"If clumsy, unfeeling lust is your bag, write to the ad above. Otherwise write to me, mid-40s M with boy-next-door looks, man from U.N.C.L.E. charm, and Fresh Prince of Bel Air casual insouciance. Wikky wikky wick yo."
"All humans are 99.9% genetically identical, so don't even think of ending any potential relationship begun here with 'I just don't think we have enough in common'. Science has long since proven that I am the man for you (41, likes to be referred to as 'Wing Commander' in the bedroom)."
"Normally on the first few dates I borrow mannerisms from the more interesting people I know and very often steal phrases and anecdotes from them along with concepts and ideas from obscure yet wittily-written books. It makes me appear more attractive and personable than I actually am. With you, however, I'm going to be a belligerent old shit from the very beginning. That's because I like you and feel ready to give you honesty. Belligerent old shit."
"They call me Mr Boombastic. You can call me Monty. My real name, however, is Quentin. But only Mother uses that. And Nanny. Monty is fine, though. Anything but Peg Leg."
"All I need is the air that I breathe and to love you. And a five-door saloon (fully air-con). And minimum income of £55K per annum. And two holidays a year (Latin America plus one other of my choosing). If you can meet these requirements, apply to 'Evil Dragon Lady, Breaker of Men's Constitutions'."
"You're a brunette, 6', long legs, 25-30, intelligent, articulate and drop dead gorgeous. I, on the other hand, have the looks of Herve Villechaize and an odour of wheat. No returns and no refunds."
"The usual hyperbole infuses this ad with a whiff of playful narcissism and Falstaffian bathos. But scratch below the surface and you'll soon find that I really am the greatest man ever to have lived. Truly great man, 37. Better than Elvis and Gandhi. You'll never be a genuinely worthy partner, but try anyway by first replying to box no. 7637. Include a full list of qualifications, your aspirations, and a full frontal nude body shot."
"Google-search this: 'Inherited wealth real estate Bentley' - that's me, result 63 of 275. It'll take 0.21 seconds to find me online, but an eternity of heartache in real life. Save time now by writing to box no. 4511, or by just giving up. Mother says you'll never be good enough for me anyway. And you carry the odour of your class."

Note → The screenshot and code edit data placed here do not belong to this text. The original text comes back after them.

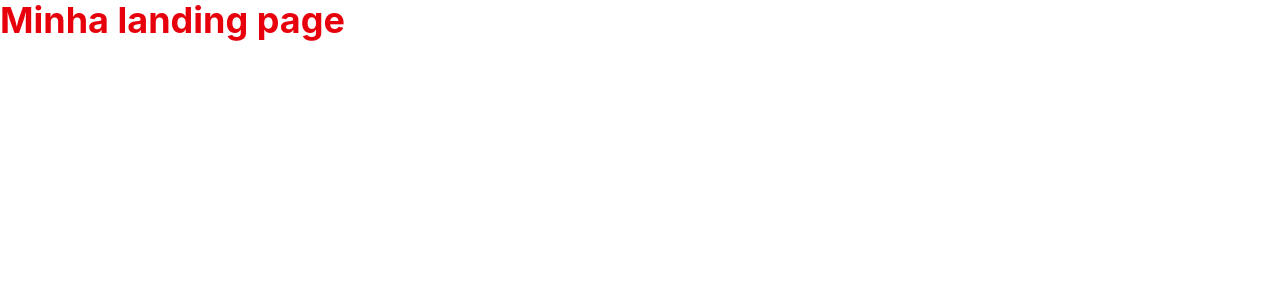
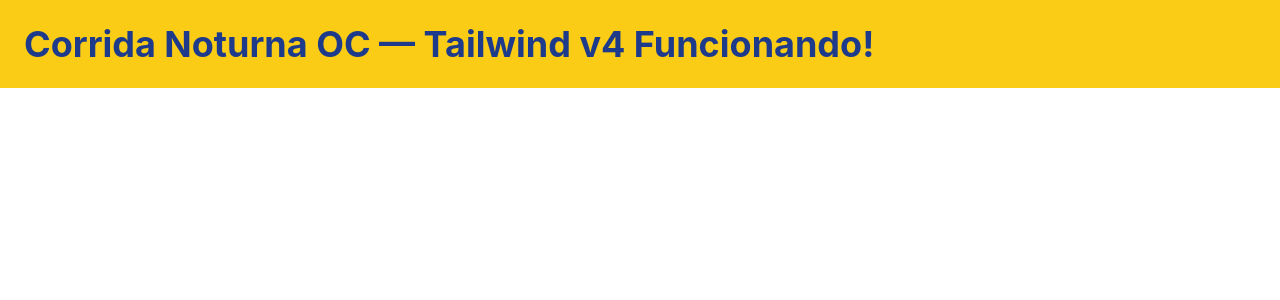
Before and after one commit to Isaa-moraes/lp-evento-isadora, a React (Vite) app: page / in a window 1280 px wide. Shown: the top 300 px of the page. Built offline with nearby package versions, Linux system fonts and the light colour scheme.

Commit message:
Etapa 1: Projeto criado e Tailwind v4 configurado com as cores do tema C

```diff
--- a/index.html
+++ b/index.html
@@ -4,8 +4,9 @@
     <meta charset="UTF-8" />
     <link rel="icon" type="image/svg+xml" href="/favicon.svg" />
     <meta name="viewport" content="width=device-width, initial-scale=1.0" />
-    <title>lp-evento-isadora</title>
+    <title>Corrida Noturna OC — Corra sob as luzes da cidade</title>
   </head>
+
   <body>
     <div id="root"></div>
     <script type="module" src="/src/main.jsx"></script>
--- a/src/App.jsx
+++ b/src/App.jsx
@@ -1,4 +1,9 @@
 function App() {
-  return <h1 className="text-4xl font-bold text-red-600">Minha landing page</h1>
+  return (
+    <h1 className="text-4xl font-bold text-primaria bg-destaque p-6">
+      Corrida Noturna OC — Tailwind v4 Funcionando!
+    </h1>
+  )
 }
+
 export default App
--- a/src/index.css
+++ b/src/index.css
@@ -1,7 +1,12 @@
 @import "tailwindcss";
 
 @theme {
-  --color-primaria: #1d4ed8;
-  --color-destaque: #f59e0b;
-  --color-fundo: #f8fafc;
+  --color-primaria: #1e3a8a;
+  --color-destaque: #facc15;
+  --color-fundo: #ffffff;
+  --color-escura: #0f172a;
 }
+
+html {
+  scroll-behavior: smooth;
+}
```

"God appeared to me in a dream last night and spoke your name in my ear. He gave me the winning lottery numbers, too, though, so you can understand where my priorities lay when I raced to grab a notebook and pen. Man, 37, living on hope seeks woman whose first name begins with S, or maybe F, and rhymes with chicken, and has a surname that's either a place in Shropshire or the title of a 1979 Earth, Wind and Fire track. Shicken Boogiewonderland, I know you're reading this."
My own favourite: "If I could be anywhere in time right now it would be 17 December 1972. I have my reasons." And I, too, have my reasons, none of which relate to Barry McKenzie.